The tear film on the surface of the cornea consists of three layers: oil, water, and mucus. Oil helps prevent the tears from evaporating, mucin helps spread the tears evenly over the surface. Each component serves a function in protecting and nourishing the front surface of the eye. If any of the three layers are affected, a dry eye is felt. The oily layer is often deficient with meibomian gland dysfunction, where the meibum is either too thick and the gland openings plugged, or not produced (atrophic).
Causes of dry eyes
- Dry eye is a part of the ageing process and is experienced to some extent by everyone over 65 years. Tear production reduces from the age of 40
- Hormonal changes in women, such as in pregnancy, oral contraceptive and with peri-menapause and menopause
- Dry climate or work environment
- Excessive computer screen use
- Blepharitis and Meibomian gland dysfunction is often associated with dry eye.
- Laser refractive eye surgery (e.g. LASIK, or LASEK)
- Medicines including antihistamines, decongestants, some blood pressure reducing medicines and antidepressants can reduce the quantity of tears
Less common causes:
- Rheumatoid arthritis with Keratoconjunctivitis sicca (KCS)
- Diabetes, thyroid disease and other autoimmune conditions are associated with dry eyes
- Sjogren’s disease is a specific type of dry eye where the eyes and mouth and other mucosal surfaces are dry
- Some patient’s eyelids are too open or have a reduced blink, such as with Thyroid Eye Disease and Facial Palsy
- Drug-induced ocular inflammations (e.g. Stevens-Johnson disease)
- Ocular pemphigoid, a rare but important cause of severe dry eyes
- Previous trachoma
Before the oculoplastic surgeon decides on whether the patient has dry eyes, they will take a thorough history, measure the vision and then examine the eyes. The oculoplastic surgeon will ask about eye symptoms and onset, general health, previous eye infections and conditions, contact lens wear, previous laser eye surgery, environmental factors and whether eyedrops used. Medical conditions, drugs taken, allergies. They will specifically look for blepharitis and meibomian gland dysfunction as dry eyes and blepharitis often co-exist.

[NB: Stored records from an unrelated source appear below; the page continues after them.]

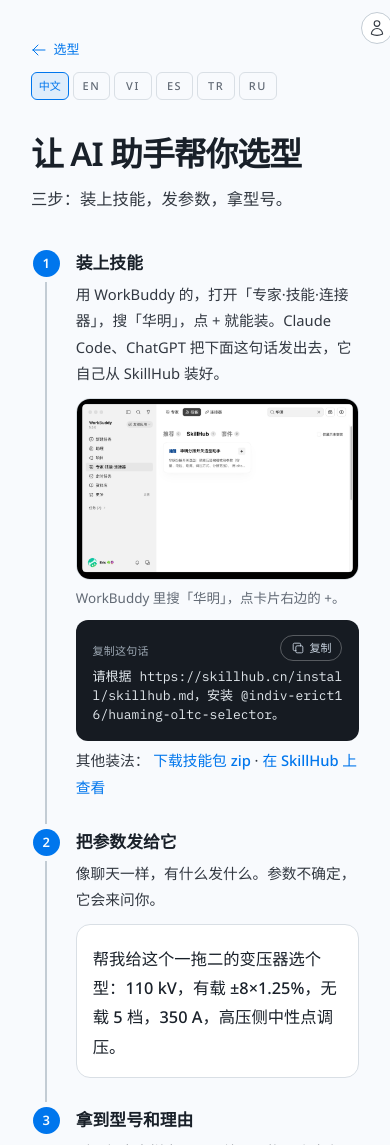
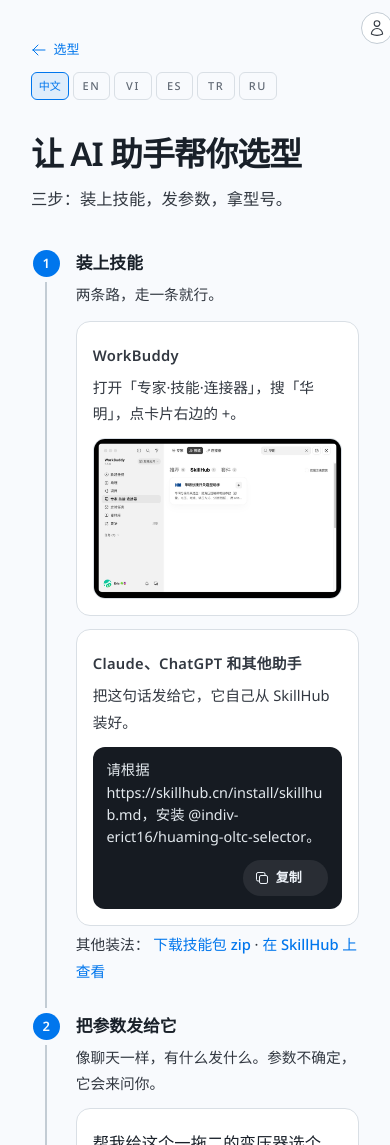
Before and after one commit to erict16/oltc-selector, a Next.js app: page /agents in a window 390 px wide. Shown: the top 1145 px of the page. Built offline with nearby package versions, Linux system fonts and the light colour scheme.

Commit message:
agents: two install paths, localized prompt, sliding copy pill
WorkBuddy search and send-a-line are separate. Copy slides to Copied.

```diff
--- a/app/globals.css
+++ b/app/globals.css
@@ -546,6 +546,29 @@ select:open {
 .guide-step-body .guide-term {
   margin-top: 0.7rem;
 }
+.guide-way {
+  margin-top: 0.85rem;
+  padding: 0.9rem 1rem 1rem;
+  border: 1px solid var(--color-rule);
+  border-radius: 14px;
+  background: #fff;
+}
+.guide-way-k {
+  margin: 0;
+  font-size: 0.75rem;
+  font-weight: 600;
+  letter-spacing: 0.02em;
+  color: var(--color-caption);
+}
+.guide-way > p {
+  margin: 0.35rem 0 0;
+  font-size: 0.92rem;
+  line-height: 1.7;
+  color: var(--color-ink-2);
+}
+.guide[lang="zh"] .guide-way > p {
+  line-height: 1.8;
+}
 .guide-shot {
   margin: 0.7rem 0 0;
 }
@@ -554,14 +577,137 @@ select:open {
   width: 100%;
   height: auto;
   border: 1px solid var(--color-rule);
-  border-radius: 14px;
+  border-radius: 12px;
   background: #111;
 }
-.guide-shot figcaption {
-  margin: 0.45rem 0 0;
-  font-size: 0.84rem;
-  line-height: 1.6;
-  color: var(--color-muted);
+
+.guide-prompt {
+  display: flex;
+  align-items: flex-start;
+  gap: 0.7rem;
+  margin-top: 0.7rem;
+  padding: 0.8rem 0.85rem;
+  border-radius: 12px;
+  background: var(--color-graphite);
+  color: oklch(93% 0.01 250);
+}
+.guide-prompt-text {
+  flex: 1;
+  min-width: 0;
+  margin: 0;
+  font-size: 0.9rem;
+  line-height: 1.55;
+  word-break: break-word;
+}
+.guide-copy {
+  --copy-h: 36px;
+  position: relative;
+  isolation: isolate;
+  flex-shrink: 0;
+  overflow: hidden;
+  height: var(--copy-h);
+  padding: 0 0.85rem 0 0.7rem;
+  border: 0;
+  border-radius: 999px;
+  background: oklch(100% 0 0 / 0.08);
+  color: oklch(96% 0.01 250);
+  cursor: pointer;
+  touch-action: manipulation;
+  transition-property: transform, background-color, color;
+  transition-duration: 160ms;
+  transition-timing-function: cubic-bezier(0.16, 1, 0.3, 1);
+}
+.guide-copy::before {
+  content: "";
+  position: absolute;
+  inset: 0;
+  z-index: -1;
+  border-radius: inherit;
+  background: oklch(100% 0 0 / 0.16);
+  transform: scaleX(0);
+  transform-origin: 100% 50%;
+  transition: transform 180ms cubic-bezier(0.16, 1, 0.3, 1);
+}
+@media (hover: hover) {
+  .guide-copy:hover::before {
+    transform: scaleX(1);
+  }
+  .guide-copy:hover .guide-copy-idle .guide-copy-ico {
+    transform: translateY(-1px);
+  }
+}
+.guide-copy:active {
+  transform: translateY(1px);
+}
+.guide-copy:focus-visible {
+  outline: 2px solid var(--color-accent);
+  outline-offset: 2px;
+}
+.guide-copy.is-copied {
+  background: color-mix(in oklch, var(--color-accent) 55%, #14203a);
+  color: var(--color-accent-ink);
+}
+.guide-copy.is-copied::before {
+  transform: none;
+  background: transparent;
+}
+.guide-copy-track {
+  position: relative;
+  display: grid;
+  height: 100%;
+  place-items: center start;
+}
+@media (max-width: 480px) {
+  .guide-prompt {
+    flex-direction: column;
+    align-items: stretch;
+  }
+  .guide-copy {
+    align-self: flex-end;
+  }
+}
+.guide-copy-idle,
+.guide-copy-done {
+  grid-area: 1 / 1;
+  display: inline-flex;
+  align-items: center;
+  gap: 0.35rem;
+  font-size: 0.8125rem;
+  font-weight: 600;
+  line-height: 1;
+  white-space: nowrap;
+  transition-property: transform, opacity;
+  transition-duration: 180ms;
+  transition-timing-function: cubic-bezier(0.16, 1, 0.3, 1);
+}
+.guide-copy-ico {
+  width: 1rem;
+  height: 1rem;
+  transition: transform 160ms cubic-bezier(0.16, 1, 0.3, 1);
+}
+.guide-copy-done {
+  transform: translateY(110%);
+  opacity: 0;
+}
+.guide-copy.is-copied .guide-copy-idle {
+  transform: translateY(-110%);
+  opacity: 0;
+}
+.guide-copy.is-copied .guide-copy-done {
+  transform: none;
+  opacity: 1;
+}
+@media (prefers-reduced-motion: reduce) {
+  .guide-copy,
+  .guide-copy::before,
+  .guide-copy-idle,
+  .guide-copy-done,
+  .guide-copy-ico {
+    transition: none;
+  }
+  .guide-copy:active {
+    transform: none;
+  }
 }
 .guide-alt {
   margin-top: 0.6rem;
--- a/components/AgentsGuide.tsx
+++ b/components/AgentsGuide.tsx
@@ -1,6 +1,10 @@
 "use client";
 
-import { ArrowLeftIcon, Square2StackIcon } from "@heroicons/react/24/outline";
+import {
+  ArrowLeftIcon,
+  CheckIcon,
+  Square2StackIcon,
+} from "@heroicons/react/24/outline";
 import Link from "next/link";
 import { useEffect, useRef, useState } from "react";
 import { LangSwitcher } from "@/components/LangSwitcher";
@@ -13,8 +17,6 @@ const BASE = process.env.NEXT_PUBLIC_BASE_PATH ?? "";
 const ZIP = "https://github.com/erict16/huaming-oltc-selector/archive/refs/heads/main.zip";
 const INSTALL = "npx -y oltc-selector@1.2.6";
 const RUN = "npx -y oltc-selector@1.2.6 --iu 350 --um 40.5 --conn D --reg W --pm 8";
-const WB_PROMPT =
-  "请根据 https://skillhub.cn/install/skillhub.md，安装 @indiv-erict16/huaming-oltc-selector。";
 const WB_PAGE = "https://skillhub.cn/@indiv-erict16/huaming-oltc-selector";
 const TYPE_OLTC = "CV2III-350Y/72.5-10193W";
 const TYPE_OCTC = "WSLIV-600Y/72.5-6x5A";
@@ -70,28 +72,34 @@ export function AgentsGuide() {
           <div className="guide-step-body">
             <h2>{c.s1t}</h2>
             <p>{c.s1b}</p>
+            <div className="guide-way">
+              <p className="guide-way-k">{c.s1wb}</p>
+              <p>{c.s1wbBody}</p>
               {c.wbShot ? (
                 <figure className="guide-shot">
                   <img
                     src={`${BASE}/agents/workbuddy-skillhub.jpg`}
-                  alt={c.wbShotAlt ?? ""}
+                    alt={c.wbShotAlt ?? c.wbShot}
                     width={1936}
                     height={1243}
                   />
-                <figcaption>{c.wbShot}</figcaption>
                 </figure>
               ) : null}
-            <div className="guide-term">
-              <Cmd
+            </div>
+            <div className="guide-way">
+              <p className="guide-way-k">{c.s1other}</p>
+              <p>{c.s1otherBody}</p>
+              <div className="guide-prompt">
+                <p className="guide-prompt-text">{c.s1prompt}</p>
+                <CopyBtn
                   id="install-prompt"
-                label={c.s1copy}
-                command={WB_PROMPT}
+                  text={c.s1prompt}
                   copied={copied}
                   copyLabel={c.copy}
                   copiedLabel={c.copied}
                   onCopy={onCopy}
-                bare
                 />
+              </div>
             </div>
             <p className="guide-alt">
               {c.s1alt}{" "}
@@ -199,6 +207,43 @@ export function AgentsGuide() {
   );
 }
 
+function CopyBtn({
+  id,
+  text,
+  copied,
+  copyLabel,
+  copiedLabel,
+  onCopy,
+}: {
+  id: string;
+  text: string;
+  copied: string | null;
+  copyLabel: string;
+  copiedLabel: string;
+  onCopy: (id: string, text: string) => void;
+}) {
+  const is = copied === id;
+  return (
+    <button
+      type="button"
+      className={`guide-copy${is ? " is-copied" : ""}`}
+      onClick={() => onCopy(id, text)}
+      aria-label={`${is ? copiedLabel : copyLabel}: ${text}`}
+    >
+      <span className="guide-copy-track" aria-live="polite">
+        <span className="guide-copy-idle">
+          <Square2StackIcon className="guide-copy-ico" aria-hidden />
+          <span>{copyLabel}</span>
+        </span>
+        <span className="guide-copy-done">
+          <CheckIcon className="guide-copy-ico" aria-hidden />
+          <span>{copiedLabel}</span>
+        </span>
+      </span>
+    </button>
+  );
+}
+
 function Cmd({
   id,
   label,
--- a/lib/i18nAgents.ts
+++ b/lib/i18nAgents.ts
@@ -6,10 +6,15 @@ export type AgentGuideCopy = {
   lead: string;
   s1t: string;
   s1b: string;
+  s1wb: string;
+  s1wbBody: string;
+  wbShot?: string;
+  wbShotAlt?: string;
+  s1other: string;
+  s1otherBody: string;
+  s1prompt: string;
   s1copy: string;
   s1alt: string;
-  wbShot?: string;
-  wbShotAlt?: string;
   dl: string;
   hub: string;
   s2t: string;
@@ -41,10 +46,16 @@ const zh: AgentGuideCopy = {
   title: "让 AI 助手帮你选型",
   lead: "三步：装上技能，发参数，拿型号。",
   s1t: "装上技能",
-  s1b: "用 WorkBuddy 的，打开「专家·技能·连接器」，搜「华明」，点 + 就能装。Claude Code、ChatGPT 把下面这句话发出去，它自己从 SkillHub 装好。",
+  s1b: "两条路，走一条就行。",
+  s1wb: "WorkBuddy",
+  s1wbBody: "打开「专家·技能·连接器」，搜「华明」，点卡片右边的 +。",
+  wbShot: "WorkBuddy 技能页搜华明，SkillHub 列出华明分接开关选型助手",
+  wbShotAlt: "WorkBuddy 技能页搜华明，SkillHub 列出华明分接开关选型助手",
+  s1other: "Claude、ChatGPT 和其他助手",
+  s1otherBody: "把这句话发给它，它自己从 SkillHub 装好。",
+  s1prompt:
+    "请根据 https://skillhub.cn/install/skillhub.md，安装 @indiv-erict16/huaming-oltc-selector。",
   s1copy: "复制这句话",
-  wbShot: "WorkBuddy 里搜「华明」，点卡片右边的 +。",
-  wbShotAlt: "WorkBuddy 技能页搜华明，SkillHub 列出华明分接开关选型助手",
   s1alt: "其他装法：",
   dl: "下载技能包 zip",
   hub: "在 SkillHub 上查看",
@@ -77,7 +88,13 @@ const en: AgentGuideCopy = {
   title: "Let an AI assistant pick the type",
   lead: "Three steps: install the skill, send the data, get the type.",
   s1t: "Install the skill",
-  s1b: "Send this line to your AI assistant. WorkBuddy, Claude Code, ChatGPT all work; it installs the skill from SkillHub by itself.",
+  s1b: "Two ways. Pick one.",
+  s1wb: "WorkBuddy",
+  s1wbBody: "Open Experts, Skills, Connectors. Search Huaming and tap +.",
+  s1other: "Claude, ChatGPT, and others",
+  s1otherBody: "Send this line to the assistant. It installs the skill from SkillHub.",
+  s1prompt:
+    "Follow https://skillhub.cn/install/skillhub.md and install @indiv-erict16/huaming-oltc-selector.",
   s1copy: "Copy the line",
   s1alt: "Other ways:",
   dl: "Download the skill zip",
@@ -111,7 +128,13 @@ const vi: AgentGuideCopy = {
   title: "Để trợ lý AI chọn kiểu giúp bạn",
   lead: "Ba bước: cài skill, gửi số liệu, nhận kiểu.",
   s1t: "Cài skill",
-  s1b: "Gửi câu này cho trợ lý AI của bạn. WorkBuddy, Claude Code, ChatGPT đều được; nó tự cài từ SkillHub.",
+  s1b: "Hai cách, chọn một.",
+  s1wb: "WorkBuddy",
+  s1wbBody: "Mở Chuyên gia, Kỹ năng, Kết nối. Tìm Huaming rồi bấm +.",
+  s1other: "Claude, ChatGPT và trợ lý khác",
+  s1otherBody: "Gửi câu này cho trợ lý. Nó tự cài skill từ SkillHub.",
+  s1prompt:
+    "Làm theo https://skillhub.cn/install/skillhub.md, cài @indiv-erict16/huaming-oltc-selector.",
   s1copy: "Chép câu này",
   s1alt: "Cách khác:",
   dl: "Tải gói skill zip",
@@ -145,7 +168,13 @@ const es: AgentGuideCopy = {
   title: "Que un asistente de IA elija el tipo",
   lead: "Tres pasos: instale el skill, envíe los datos, reciba el tipo.",
   s1t: "Instale el skill",
-  s1b: "Envíe esta línea a su asistente de IA. WorkBuddy, Claude Code y ChatGPT sirven; él mismo lo instala desde SkillHub.",
+  s1b: "Dos caminos. Elija uno.",
+  s1wb: "WorkBuddy",
+  s1wbBody: "Abra Expertos, Skills, Conectores. Busque Huaming y pulse +.",
+  s1other: "Claude, ChatGPT y otros",
+  s1otherBody: "Envíe esta línea al asistente. Él instala el skill desde SkillHub.",
+  s1prompt:
+    "Siga https://skillhub.cn/install/skillhub.md e instale @indiv-erict16/huaming-oltc-selector.",
   s1copy: "Copiar la línea",
   s1alt: "Otras formas:",
   dl: "Descargar el skill zip",
@@ -179,7 +208,13 @@ const tr: AgentGuideCopy = {
   title: "Tipi bir AI asistan seçsin",
   lead: "Üç adım: skill'i kurun, veriyi gönderin, tipi alın.",
   s1t: "Skill'i kurun",
-  s1b: "Bu satırı AI asistanınıza gönderin. WorkBuddy, Claude Code, ChatGPT hepsi olur; SkillHub'dan kendisi kurar.",
+  s1b: "İki yol var. Birini seçin.",
+  s1wb: "WorkBuddy",
+  s1wbBody: "Uzmanlar, Beceriler, Bağlayıcılar'ı açın. Huaming arayıp + dokunun.",
+  s1other: "Claude, ChatGPT ve diğerleri",
+  s1otherBody: "Bu satırı asistanınıza gönderin. SkillHub'dan kendisi kurar.",
+  s1prompt:
+    "https://skillhub.cn/install/skillhub.md adresine göre @indiv-erict16/huaming-oltc-selector kurun.",
   s1copy: "Satırı kopyala",
   s1alt: "Başka yollar:",
   dl: "Skill zip'ini indir",
@@ -213,7 +248,13 @@ const ru: AgentGuideCopy = {
   title: "Пусть ИИ-помощник подберёт тип",
   lead: "Три шага: установите skill, отправьте данные, получите тип.",
   s1t: "Установите skill",
-  s1b: "Отправьте эту строку своему ИИ-помощнику. WorkBuddy, Claude Code, ChatGPT, любой подойдёт; он сам установит skill из SkillHub.",
+  s1b: "Два пути. Выберите один.",
+  s1wb: "WorkBuddy",
+  s1wbBody: "Откройте Эксперты, Навыки, Коннекторы. Найдите Huaming и нажмите +.",
+  s1other: "Claude, ChatGPT и другие",
+  s1otherBody: "Отправьте эту строку помощнику. Он сам поставит skill из SkillHub.",
+  s1prompt:
+    "По https://skillhub.cn/install/skillhub.md установите @indiv-erict16/huaming-oltc-selector.",
   s1copy: "Копировать строку",
   s1alt: "Другие способы:",
   dl: "Скачать skill zip",
```
Also changed, not shown: 2 other files (tests, documents, lock files or other folders). Lines whose indentation alone changed are shown as unchanged.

A thorough eye examination is performed. The Schirmers test using a small strip of filter paper and measuring the extent of moisture absorption or Tear Osmolarity is measured before the eyelids are examined.
We examine the skin around the eyes, the eyelid position, blink rate, exclude plaque-like debris on the eyelid margins and look under the surface of the eyelids. Special dyes are instilled into the eyes to observe the tear film and cornea surface.
The lid margin and health of the meibomian glands are especially examined in order to determine if there is anterior blepharitis or meibomian gland dysfunction with an oily meibum deficiency. Possible Dermadex infection is looked for.
The degree of lid margin inflammation, granular deposits of meibum and skin cells, are assessed and whether there are posterior lid margin telangiectasia present indicative of ocular rosacea.
The cornea is examined with the bright light and magnification from the slit lamp. A blue light is used after administration of fluorescein drops to help see any dry spots on the eye and examine the tear break up time.